Opening song Room in My House, from their 2017 comeback album, returns to the band’s trademark template of big, ever-mounting euphoric choruses and steady chugging guitar interspersed with solos. It’s the sort of meat-and-potatoes indie rock that bands such as Kasabian resuscitated after the Britpop bubble bloated and burst around the turn of the millennium.

Older material like High Hopes and Ocean Pie is slotted neatly, and often indistinguishably, alongside newer tracks like Butterfly on a Wheel. When things feel like they’re getting a little stodgy and predictable, the band bring out a trio of brass players and some backing vocalists, who give a needed lift and welcome change in texture and structure. As a result, on songs like It’s Not Easy, the band end up sounding a little closer to the tone of 90s Spiritualized rather than the Stone Roses or Oasis – a comparison that so rattled Noel Gallagher back in the day, he once proclaimed, “Shed Seven couldn’t tie my shoelaces”.

However, as with the solo Gallagher brothers’ live reliance on Oasis’ back catalogue, the songs of Shed Seven’s heyday continue to resonate the loudest: their closing run is so rapturously received that the crowd almost drown them out with their singing. She Left Me on Friday, Disco Down and Going for Gold are all unapologetic nostalgia rushes: songs that feel like they’ve earned their place in the Britpop songbook.

Shed Seven may offer very little in the way of progression, innovation or anything resembling contemporary sounds, but in times like these you can’t begrudge people wanting to unplug from 2018 for a couple of hours and escape back to a time of singing songs about Chasing Rainbows and Better Days.


Daniel Dylan Wray

The GuardianTramp

Related Content

Article image
Britpop songs – 10 of the best
For some it meant the arrogant swagger of Oasis and cheek of Blur, to others it stood for the perceptive wit of Pulp, but mostly the Britpop moment produced catchy tracks about youth on the move

Caroline Sullivan

15, Feb, 2017 @12:10 PM

Article image
Shed Seven: Instant Pleasures review – anthemic flowering from Britpop quintet

Dave Simpson

09, Nov, 2017 @10:15 PM

Article image
Lunch With the Wild Frontiers by Phill Savidge review – Britpop years writ large
This memoir by the promoter of Suede and Pulp is a lively love letter to a bygone era

Jason Watkins

04, Jun, 2019 @8:00 AM

Article image
Britpop wasn't perfect, but it was ours | Elinor Davies
Eli Davies: I’m puzzled why this wave of nostalgia for the likes of Blur and Oasis has annoyed people quite so much. They brought a bit of joy to a grey era
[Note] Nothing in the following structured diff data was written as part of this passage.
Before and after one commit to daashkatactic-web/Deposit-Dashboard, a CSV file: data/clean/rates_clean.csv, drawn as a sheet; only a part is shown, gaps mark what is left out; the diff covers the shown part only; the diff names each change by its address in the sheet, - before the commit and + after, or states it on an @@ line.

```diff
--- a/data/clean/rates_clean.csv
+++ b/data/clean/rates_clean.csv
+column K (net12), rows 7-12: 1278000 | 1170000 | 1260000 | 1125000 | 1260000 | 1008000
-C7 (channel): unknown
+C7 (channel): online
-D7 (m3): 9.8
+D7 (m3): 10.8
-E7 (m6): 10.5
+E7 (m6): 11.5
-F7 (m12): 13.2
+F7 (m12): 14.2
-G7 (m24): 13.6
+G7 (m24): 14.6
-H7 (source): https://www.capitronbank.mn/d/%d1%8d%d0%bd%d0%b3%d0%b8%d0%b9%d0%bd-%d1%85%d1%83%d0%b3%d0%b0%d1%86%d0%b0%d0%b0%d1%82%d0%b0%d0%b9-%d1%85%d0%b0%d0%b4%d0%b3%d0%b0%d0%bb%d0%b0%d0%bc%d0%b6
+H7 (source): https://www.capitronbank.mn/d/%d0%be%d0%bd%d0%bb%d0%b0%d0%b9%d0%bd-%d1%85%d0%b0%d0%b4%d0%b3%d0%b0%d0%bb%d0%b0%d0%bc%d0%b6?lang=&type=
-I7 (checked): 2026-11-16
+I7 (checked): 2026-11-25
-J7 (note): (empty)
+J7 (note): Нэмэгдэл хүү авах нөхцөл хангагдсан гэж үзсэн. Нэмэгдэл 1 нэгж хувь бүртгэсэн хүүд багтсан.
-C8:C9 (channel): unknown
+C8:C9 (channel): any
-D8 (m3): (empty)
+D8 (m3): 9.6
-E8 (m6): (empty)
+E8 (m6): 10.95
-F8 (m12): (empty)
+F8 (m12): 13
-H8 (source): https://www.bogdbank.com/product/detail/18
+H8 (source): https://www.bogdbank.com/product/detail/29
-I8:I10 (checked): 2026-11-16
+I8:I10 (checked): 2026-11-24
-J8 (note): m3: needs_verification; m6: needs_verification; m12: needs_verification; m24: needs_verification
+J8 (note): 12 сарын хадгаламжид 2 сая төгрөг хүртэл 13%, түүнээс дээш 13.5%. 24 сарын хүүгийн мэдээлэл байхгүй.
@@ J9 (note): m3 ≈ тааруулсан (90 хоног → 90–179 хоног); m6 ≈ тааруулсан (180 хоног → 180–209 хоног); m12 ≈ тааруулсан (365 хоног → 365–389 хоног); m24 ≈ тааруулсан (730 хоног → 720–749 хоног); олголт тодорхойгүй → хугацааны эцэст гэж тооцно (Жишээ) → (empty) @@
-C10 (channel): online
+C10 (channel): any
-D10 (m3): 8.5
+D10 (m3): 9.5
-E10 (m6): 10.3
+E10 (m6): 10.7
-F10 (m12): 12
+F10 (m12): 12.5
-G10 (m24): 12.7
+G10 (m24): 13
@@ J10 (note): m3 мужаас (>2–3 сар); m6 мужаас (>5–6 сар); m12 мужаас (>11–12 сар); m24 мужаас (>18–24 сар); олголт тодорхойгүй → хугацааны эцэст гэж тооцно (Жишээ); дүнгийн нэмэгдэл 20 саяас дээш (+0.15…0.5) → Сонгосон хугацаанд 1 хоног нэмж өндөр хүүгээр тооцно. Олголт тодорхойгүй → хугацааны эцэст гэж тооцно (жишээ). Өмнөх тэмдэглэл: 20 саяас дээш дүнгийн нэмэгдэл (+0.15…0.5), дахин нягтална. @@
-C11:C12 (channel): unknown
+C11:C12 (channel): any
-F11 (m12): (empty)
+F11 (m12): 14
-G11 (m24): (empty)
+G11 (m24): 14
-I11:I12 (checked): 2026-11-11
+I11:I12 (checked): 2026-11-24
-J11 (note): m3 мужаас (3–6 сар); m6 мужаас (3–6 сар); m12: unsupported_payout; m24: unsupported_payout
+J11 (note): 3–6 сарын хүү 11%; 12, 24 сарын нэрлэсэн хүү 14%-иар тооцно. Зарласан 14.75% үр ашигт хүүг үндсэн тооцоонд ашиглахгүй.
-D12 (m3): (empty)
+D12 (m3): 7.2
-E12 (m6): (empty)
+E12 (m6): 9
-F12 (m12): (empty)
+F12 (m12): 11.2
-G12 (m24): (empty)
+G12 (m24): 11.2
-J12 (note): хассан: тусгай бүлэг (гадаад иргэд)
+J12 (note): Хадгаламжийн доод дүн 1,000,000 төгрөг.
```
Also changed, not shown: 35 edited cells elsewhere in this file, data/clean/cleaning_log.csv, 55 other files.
Eli Davies

14, Apr, 2014 @11:51 AM

Article image
Britpop: a cultural abomination that set music back

Michael Hann: During the heyday of Blur and Oasis, ruthless ambition became the order of the day, as scores of unrelentingly pedestrian bands ditched everything that once made British pop music interesting

Michael Hann

24, Apr, 2014 @6:00 PM

Article image
Quiz: How much do you know about Britpop?

To celebrate the 20th anniversary of Blur's Parklife, here are 30 questions to test your knowledge of mid-to-late 90s British guitar music

Jack Dutton

25, Apr, 2014 @11:38 AM

Article image
Devendra Banhart: 'I love almost every Britpop band'

The Venezuelan singer and artist on Britpop, life under Chávez and childhood memories of bugs' guts

Chris Salmon

21, Mar, 2013 @10:37 PM

Article image
Oscar: Cut and Paste review – fay Britpop with glorious melodies

Harriet Gibsone

12, May, 2016 @6:30 PM

Article image
Suede review – secret gig as Crushed Kid is extremely loud and incredibly close
Matching the garage-y sound of their new record to a 300-capacity venue, this show is a euphoric return to basics

Dorian Lynskey

06, Sep, 2022 @9:11 AM

Article image
Shiiine On Weekender – Bez's pool party, Britpop bastions and middle-aged boozers
For one weekend in November, the Minehead Butlins turns into an idyll for forgotten indie tribes, with performances from the Bluetones, Ash, Dodgy, the Wonder Stuff, Black Grape, Shed 7, er, the Clone Roses, and more

Mark Beaumont

14, Nov, 2016 @5:27 PM